Coronavirus is and will continue to be a consequential external driver in a global economic slowdown. Countries around the world are imposing government curfews, travel restrictions, and strict stay-at-home orders. This immediate response has brought the world economy to a near halt. The majority of us have never experienced a series of events like this and we must adapt rapidly to the ever-changing environment. So far, many of us have seen or experienced the current impact as we witness governments, communities, and corporations acclimate the current economic environment.
It is too early to tell the long-term economic impact from the COVID-19 pandemic, however, we can analyze the current impact. There has been a domino effect from an immediate economic slowdown across the globe.
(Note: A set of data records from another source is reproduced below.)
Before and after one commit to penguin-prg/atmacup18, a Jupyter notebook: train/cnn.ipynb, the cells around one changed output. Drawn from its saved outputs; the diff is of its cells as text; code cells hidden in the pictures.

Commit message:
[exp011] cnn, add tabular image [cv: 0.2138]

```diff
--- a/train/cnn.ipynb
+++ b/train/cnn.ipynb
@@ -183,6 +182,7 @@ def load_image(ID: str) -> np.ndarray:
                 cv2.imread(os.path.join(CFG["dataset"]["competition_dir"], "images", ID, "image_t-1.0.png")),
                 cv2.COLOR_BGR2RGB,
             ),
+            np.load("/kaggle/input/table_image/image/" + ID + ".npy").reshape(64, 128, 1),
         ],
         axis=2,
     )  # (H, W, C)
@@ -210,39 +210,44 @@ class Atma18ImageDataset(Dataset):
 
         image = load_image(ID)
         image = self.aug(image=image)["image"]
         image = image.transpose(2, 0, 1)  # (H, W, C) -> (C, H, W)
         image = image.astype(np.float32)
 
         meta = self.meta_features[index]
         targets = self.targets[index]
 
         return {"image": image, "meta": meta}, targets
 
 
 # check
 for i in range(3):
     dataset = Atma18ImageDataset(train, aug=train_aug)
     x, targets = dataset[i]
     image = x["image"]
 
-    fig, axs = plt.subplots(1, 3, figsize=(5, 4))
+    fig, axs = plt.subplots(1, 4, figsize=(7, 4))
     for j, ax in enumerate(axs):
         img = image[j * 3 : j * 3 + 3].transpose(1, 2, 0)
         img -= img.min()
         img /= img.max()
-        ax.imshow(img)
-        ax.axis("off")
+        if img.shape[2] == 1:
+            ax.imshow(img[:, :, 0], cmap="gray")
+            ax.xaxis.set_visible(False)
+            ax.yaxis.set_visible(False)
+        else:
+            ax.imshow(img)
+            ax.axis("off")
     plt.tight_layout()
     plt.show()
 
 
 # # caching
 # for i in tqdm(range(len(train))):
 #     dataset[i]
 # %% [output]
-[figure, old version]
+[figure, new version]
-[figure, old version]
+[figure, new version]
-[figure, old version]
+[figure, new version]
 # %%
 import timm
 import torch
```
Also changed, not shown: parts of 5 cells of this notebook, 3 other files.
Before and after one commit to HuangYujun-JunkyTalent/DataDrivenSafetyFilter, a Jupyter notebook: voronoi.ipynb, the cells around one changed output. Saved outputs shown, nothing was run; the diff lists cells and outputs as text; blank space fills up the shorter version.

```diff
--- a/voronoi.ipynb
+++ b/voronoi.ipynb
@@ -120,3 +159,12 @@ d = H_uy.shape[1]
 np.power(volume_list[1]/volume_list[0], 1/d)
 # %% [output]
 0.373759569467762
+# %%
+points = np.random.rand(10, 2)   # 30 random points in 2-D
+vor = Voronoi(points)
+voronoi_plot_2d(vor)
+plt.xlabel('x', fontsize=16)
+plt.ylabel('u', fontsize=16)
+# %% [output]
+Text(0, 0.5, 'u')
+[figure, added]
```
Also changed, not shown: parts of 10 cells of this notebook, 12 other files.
Large-scale demand shocks have rattled the world economy. Countless countries have closed their borders for 14-30 days and people are not traveling. Airlines have had to cancel numerous flights as its’ planes sit idle. Additionally, many factories sit unproductive impacting supply chains. Small and large businesses have been forced to lay off or furlough employees to prevent the business from going under. According to Bloomberg, more than 50 countries have cut borrowing interest rates with hope this would encourage economic investment. The world has never witnessed a rapid economic slowdown to this scale from an external cause and a lot of uncertainty remains as new data is released each day.
The United States’ government has passed the largest stimulus spending bill in hopes to curb the economic ramifications of government-imposed quarantines and a global economic slowdown. As a result of businesses unable to pay workers due to lack of business, over 3 million people filed for unemployment in a report published by the United States’ Labor Department in the 4th week of March. The stimulus sending checks worth $1,200 to individual Americans making $75,000 or less based on 2018 tax filings. The amount sent by the government will decrease in correlation with amounts earned above $75,000. Individuals will also earn an additional $500 for every child claimed as a dependent. Additionally, the spending bill will also be diversified amongst loan programs for small businesses, funding for cities and states, hospitals, and a substantial boost to unemployment insurance. The government hopes this will ignite the economy long enough to keep the momentum of a moving economy.
Corporations and businesses around the world are asking their employees to work remotely or forced to temporarily close businesses to adhere to social distancing recommendations. For large corporations, employees working remotely may not severely impact business or the income of the employees, however, for smaller businesses, that operate on slim margins and/or hourly employees, this could become a considerable issue. Luckily, the United States has seen a trend of large corporations helping its’ hourly employees and the communities in which they are based. According to a report from Axios, Microsoft, Twitter, Amazon, Google, and Facebook have committed to continue to pay its’ hourly employees regardless of their services being provided or not. In addition to this, Amazon will donate $5 million to help small businesses impacted by less business including a one-month rent subsidy to the business which operates within its’ office buildings. This leadership from large corporations reflects a positive image to its’ employees, consumers, and the communities in which they operate.
As we move forward through the unpredictable future, we should continue the support of our communities and local businesses. Economic recovery will be most successful when there is a trifecta of effort from individuals, corporations, and governments. The support of local businesses is crucial for local economies and the people they employ. We are in this together, and we must remain positive for our future and our community’s future.